Whenever a picture appears, leave it out while repeating all the other data exactly.

--- DATA SUPPLIED Enclosed Below ---

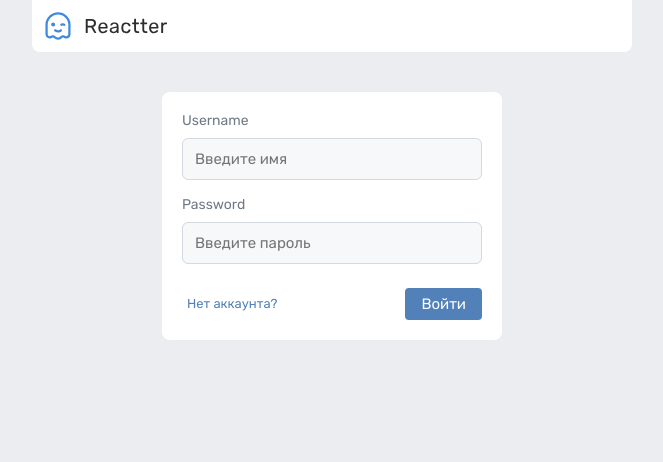
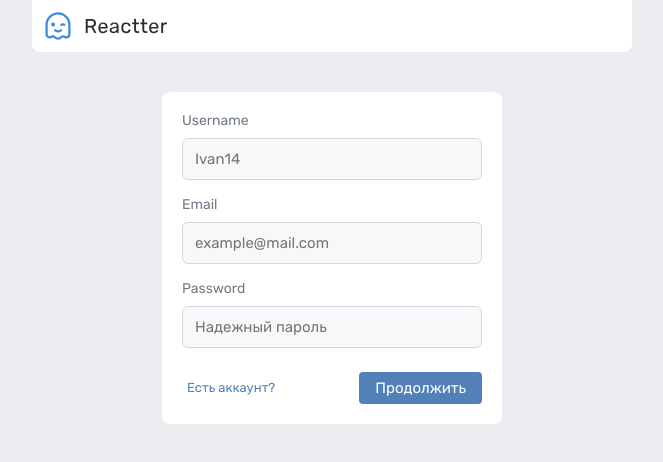
Before and after one commit to HerrShmulke/Reactter, a Next.js app: page /login in a window 1280 px wide. Both pictures are taken after a click on the button "Нет аккаунта?". Shown: the top 462 px of the page, without its empty margins (298-961 px from the left). Built offline with nearby package versions, Linux system fonts and the light colour scheme; what apollo-link-ws would draw is missing.

Commit message:
feat(containers, forms, lib, pages) add registration

```diff
--- a/containers/LoginContainer.js
+++ b/containers/LoginContainer.js
@@ -4,11 +4,16 @@ import Header from '../components/Header';
 import Container from '../components/Container';
 import styles from '../styles/Login.module.css';
 import LoginForm from '../forms/LoginForm';
+import RegisterForm from '../forms/RegisterForm';
 
-export default function LoginContainer({ onLogin }) {
+/**
+ * @param {import('./LoginContainer').ILoginContainerProps} param0
+ */
+export default function LoginContainer({ onLogin, onRegister }) {
   const [isLogin, setIsLogin] = useState(true);
 
   let currentForm = <LoginForm onSubmit={onLogin} onFormReplace={() => setIsLogin(false)} />;
+  if (!isLogin) currentForm = <RegisterForm onSubmit={onRegister} onFormReplace={() => setIsLogin(true)} />;
 
   return (
     <>
--- /dev/null
+++ b/forms/RegisterForm.d.ts
@@ -0,0 +1,6 @@
+export interface IRegisterFormProps {
+  onSubmit: (name: string, password: string, email: string) => void;
+  onFormReplace: () => void;
+}
+
+export function RegisterForm(props: IRegisterFormProps);
--- a/forms/RegisterForm.js
+++ b/forms/RegisterForm.js
@@ -0,0 +1,91 @@
+import { useRef, useState } from 'react';
+import styles from '../styles/Login.module.css';
+import Input from '../components/Input';
+import Button from '../components/Button';
+
+/**
+ * @param {import('./RegisterForm').IRegisterFormProps} param0
+ */
+export default function RegisterForm({ onSubmit, onFormReplace }) {
+  /**
+   * @type {import('react').MutableRefObject<HTMLFormElement>}
+   */
+  const formRef = useRef(null);
+  const [username, setUsername] = useState('');
+  const [password, setPassword] = useState('');
+  const [email, setEmail] = useState('');
+
+  function handleSubmit() {
+    const loginFormData = new FormData(formRef.current);
+
+    const username = loginFormData.get('username');
+    const password = loginFormData.get('password');
+    const email = loginFormData.get('email');
+
+    formRef.current.reportValidity();
+
+    if (formRef.current.checkValidity()) onSubmit(username, password, email);
+  }
+
+  return (
+    <form
+      className={styles.card}
+      ref={formRef}
+      onSubmit={(event) => {
+        event.preventDefault();
+        handleSubmit();
+      }}
+      onKeyPress={(event) => {
+        if (event.key.toLowerCase() === 'enter') {
+          event.target.value = event.target.value.trim();
+          handleSubmit();
+        }
+      }}
+    >
+      <Input
+        label='Username'
+        value={username}
+        onChange={(event) => setUsername(event.target.value)}
+        placeholder='Ivan14'
+        maxLength={30}
+        name='username'
+        minLength='4'
+        title='Допускаются латинские буквы и цифры'
+        pattern='\w*\d*'
+        required
+      />
+      <Input
+        label='Email'
+        value={email}
+        onChange={(event) => setEmail(event.target.value)}
+        placeholder='example@mail.com'
+        maxLength={150}
+        name='email'
+        type='email'
+        required
+      />
+      <Input
+        label='Password'
+        value={password}
+        onChange={(event) => setPassword(event.target.value)}
+        placeholder='Надежный пароль'
+        type='password'
+        name='password'
+        required
+      />
+      <div className={styles.actions}>
+        <Button
+          appearanceType='text'
+          type='button'
+          onClick={(event) => {
+            event.preventDefault();
+            onFormReplace();
+          }}
+        >
+          Есть аккаунт?
+        </Button>
+        <Button>Продолжить</Button>
+      </div>
+    </form>
+  );
+}
--- a/lib/auth-api.d.ts
+++ b/lib/auth-api.d.ts
@@ -1 +1,6 @@
 export function useLogin(): { isLogin: boolean; login: (name: string, password: string) => void };
+export function useRegister(): {
+  isRegister: boolean;
+  error: string;
+  register: (name: string, password: string, email: string) => void;
+};
--- a/lib/auth-api.js
+++ b/lib/auth-api.js
@@ -1,14 +1,20 @@
 import { gql, useMutation } from '@apollo/client';
 import { useState } from 'react';
 
-const LOGIN_MUTATION = gql`
+const LOGIN_USER = gql`
   mutation login($loginInput: UserLoginInput!) {
     userLogin(input: $loginInput)
   }
 `;
 
+const REGISTER_USER = gql`
+  mutation RegisterUser($registerInput: UserRegisterInput!) {
+    userRegister(input: $registerInput)
+  }
+`;
+
 export function useLogin() {
-  const [loginMutation] = useMutation(LOGIN_MUTATION);
+  const [loginMutation] = useMutation(LOGIN_USER);
   const [authStatus, setAuthStatus] = useState(false);
 
   async function login(name, password) {
@@ -19,3 +25,21 @@ export function useLogin() {
 
   return { isLogin: authStatus, login };
 }
+
+export function useRegister() {
+  const [registerMutation] = useMutation(REGISTER_USER);
+  const [registerStatus, setRegisterStatus] = useState(false);
+  const [error, setError] = useState(null);
+
+  function register(name, password, email) {
+    registerMutation({ variables: { registerInput: { name, password, email } } })
+      .then((registerStatusData) => {
+        setRegisterStatus(registerStatusData.data.userRegister);
+      })
+      .catch((e) => {
+        setError(e.message);
+      });
+  }
+
+  return { isRegister: registerStatus, register, error };
+}
--- a/pages/login.js
+++ b/pages/login.js
@@ -2,14 +2,27 @@ import { useRouter } from 'next/dist/client/router';
 import { useEffect } from 'react';
 import LoginContainer from '../containers/LoginContainer';
 import { useLogin } from '../lib/api';
+import { useRegister } from '../lib/auth-api';
 
 export default function Login() {
   const router = useRouter();
   const loginData = useLogin();
+  const registerData = useRegister();
 
   useEffect(() => {
     if (loginData.isLogin) router.push('/');
   }, [loginData.isLogin]);
 
-  return <LoginContainer onLogin={(username, password) => loginData.login(username, password)} />;
+  useEffect(() => {
+    if (registerData.error) {
+      console.error(registerData.error);
+    }
+  }, [registerData.error]);
+
+  return (
+    <LoginContainer
+      onLogin={(username, password) => loginData.login(username, password)}
+      onRegister={(username, password, email) => registerData.register(username, password, email)}
+    />
+  );
 }
```
Also changed, not shown: containers/LoginContainer.d.ts (+6 -1 lines).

--- End of Enclosed DATA SUPPLIED ---

- _FINISHED EXERCISE_
Before and after one commit to HerrShmulke/Reactter, a Next.js app: page /login in a window 1280 px wide. Both pictures are taken after a click on the button "Нет аккаунта?". Shown: the top 462 px of the page, without its empty margins (298-961 px from the left). Built offline with nearby package versions, Linux system fonts and the light colour scheme; what apollo-link-ws would draw is missing.

Commit message:
feat(containers, forms, lib, pages) add registration

```diff
--- a/containers/LoginContainer.js
+++ b/containers/LoginContainer.js
@@ -4,11 +4,16 @@ import Header from '../components/Header';
 import Container from '../components/Container';
 import styles from '../styles/Login.module.css';
 import LoginForm from '../forms/LoginForm';
+import RegisterForm from '../forms/RegisterForm';
 
-export default function LoginContainer({ onLogin }) {
+/**
+ * @param {import('./LoginContainer').ILoginContainerProps} param0
+ */
+export default function LoginContainer({ onLogin, onRegister }) {
   const [isLogin, setIsLogin] = useState(true);
 
   let currentForm = <LoginForm onSubmit={onLogin} onFormReplace={() => setIsLogin(false)} />;
+  if (!isLogin) currentForm = <RegisterForm onSubmit={onRegister} onFormReplace={() => setIsLogin(true)} />;
 
   return (
     <>
--- /dev/null
+++ b/forms/RegisterForm.d.ts
@@ -0,0 +1,6 @@
+export interface IRegisterFormProps {
+  onSubmit: (name: string, password: string, email: string) => void;
+  onFormReplace: () => void;
+}
+
+export function RegisterForm(props: IRegisterFormProps);
--- a/forms/RegisterForm.js
+++ b/forms/RegisterForm.js
@@ -0,0 +1,91 @@
+import { useRef, useState } from 'react';
+import styles from '../styles/Login.module.css';
+import Input from '../components/Input';
+import Button from '../components/Button';
+
+/**
+ * @param {import('./RegisterForm').IRegisterFormProps} param0
+ */
+export default function RegisterForm({ onSubmit, onFormReplace }) {
+  /**
+   * @type {import('react').MutableRefObject<HTMLFormElement>}
+   */
+  const formRef = useRef(null);
+  const [username, setUsername] = useState('');
+  const [password, setPassword] = useState('');
+  const [email, setEmail] = useState('');
+
+  function handleSubmit() {
+    const loginFormData = new FormData(formRef.current);
+
+    const username = loginFormData.get('username');
+    const password = loginFormData.get('password');
+    const email = loginFormData.get('email');
+
+    formRef.current.reportValidity();
+
+    if (formRef.current.checkValidity()) onSubmit(username, password, email);
+  }
+
+  return (
+    <form
+      className={styles.card}
+      ref={formRef}
+      onSubmit={(event) => {
+        event.preventDefault();
+        handleSubmit();
+      }}
+      onKeyPress={(event) => {
+        if (event.key.toLowerCase() === 'enter') {
+          event.target.value = event.target.value.trim();
+          handleSubmit();
+        }
+      }}
+    >
+      <Input
+        label='Username'
+        value={username}
+        onChange={(event) => setUsername(event.target.value)}
+        placeholder='Ivan14'
+        maxLength={30}
+        name='username'
+        minLength='4'
+        title='Допускаются латинские буквы и цифры'
+        pattern='\w*\d*'
+        required
+      />
+      <Input
+        label='Email'
+        value={email}
+        onChange={(event) => setEmail(event.target.value)}
+        placeholder='example@mail.com'
+        maxLength={150}
+        name='email'
+        type='email'
+        required
+      />
+      <Input
+        label='Password'
+        value={password}
+        onChange={(event) => setPassword(event.target.value)}
+        placeholder='Надежный пароль'
+        type='password'
+        name='password'
+        required
+      />
+      <div className={styles.actions}>
+        <Button
+          appearanceType='text'
+          type='button'
+          onClick={(event) => {
+            event.preventDefault();
+            onFormReplace();
+          }}
+        >
+          Есть аккаунт?
+        </Button>
+        <Button>Продолжить</Button>
+      </div>
+    </form>
+  );
+}
--- a/lib/auth-api.d.ts
+++ b/lib/auth-api.d.ts
@@ -1 +1,6 @@
 export function useLogin(): { isLogin: boolean; login: (name: string, password: string) => void };
+export function useRegister(): {
+  isRegister: boolean;
+  error: string;
+  register: (name: string, password: string, email: string) => void;
+};
--- a/lib/auth-api.js
+++ b/lib/auth-api.js
@@ -1,14 +1,20 @@
 import { gql, useMutation } from '@apollo/client';
 import { useState } from 'react';
 
-const LOGIN_MUTATION = gql`
+const LOGIN_USER = gql`
   mutation login($loginInput: UserLoginInput!) {
     userLogin(input: $loginInput)
   }
 `;
 
+const REGISTER_USER = gql`
+  mutation RegisterUser($registerInput: UserRegisterInput!) {
+    userRegister(input: $registerInput)
+  }
+`;
+
 export function useLogin() {
-  const [loginMutation] = useMutation(LOGIN_MUTATION);
+  const [loginMutation] = useMutation(LOGIN_USER);
   const [authStatus, setAuthStatus] = useState(false);
 
   async function login(name, password) {
@@ -19,3 +25,21 @@ export function useLogin() {
 
   return { isLogin: authStatus, login };
 }
+
+export function useRegister() {
+  const [registerMutation] = useMutation(REGISTER_USER);
+  const [registerStatus, setRegisterStatus] = useState(false);
+  const [error, setError] = useState(null);
+
+  function register(name, password, email) {
+    registerMutation({ variables: { registerInput: { name, password, email } } })
+      .then((registerStatusData) => {
+        setRegisterStatus(registerStatusData.data.userRegister);
+      })
+      .catch((e) => {
+        setError(e.message);
+      });
+  }
+
+  return { isRegister: registerStatus, register, error };
+}
--- a/pages/login.js
+++ b/pages/login.js
@@ -2,14 +2,27 @@ import { useRouter } from 'next/dist/client/router';
 import { useEffect } from 'react';
 import LoginContainer from '../containers/LoginContainer';
 import { useLogin } from '../lib/api';
+import { useRegister } from '../lib/auth-api';
 
 export default function Login() {
   const router = useRouter();
   const loginData = useLogin();
+  const registerData = useRegister();
 
   useEffect(() => {
     if (loginData.isLogin) router.push('/');
   }, [loginData.isLogin]);
 
-  return <LoginContainer onLogin={(username, password) => loginData.login(username, password)} />;
+  useEffect(() => {
+    if (registerData.error) {
+      console.error(registerData.error);
+    }
+  }, [registerData.error]);
+
+  return (
+    <LoginContainer
+      onLogin={(username, password) => loginData.login(username, password)}
+      onRegister={(username, password, email) => registerData.register(username, password, email)}
+    />
+  );
 }
```
Also changed, not shown: containers/LoginContainer.d.ts (+6 -1 lines).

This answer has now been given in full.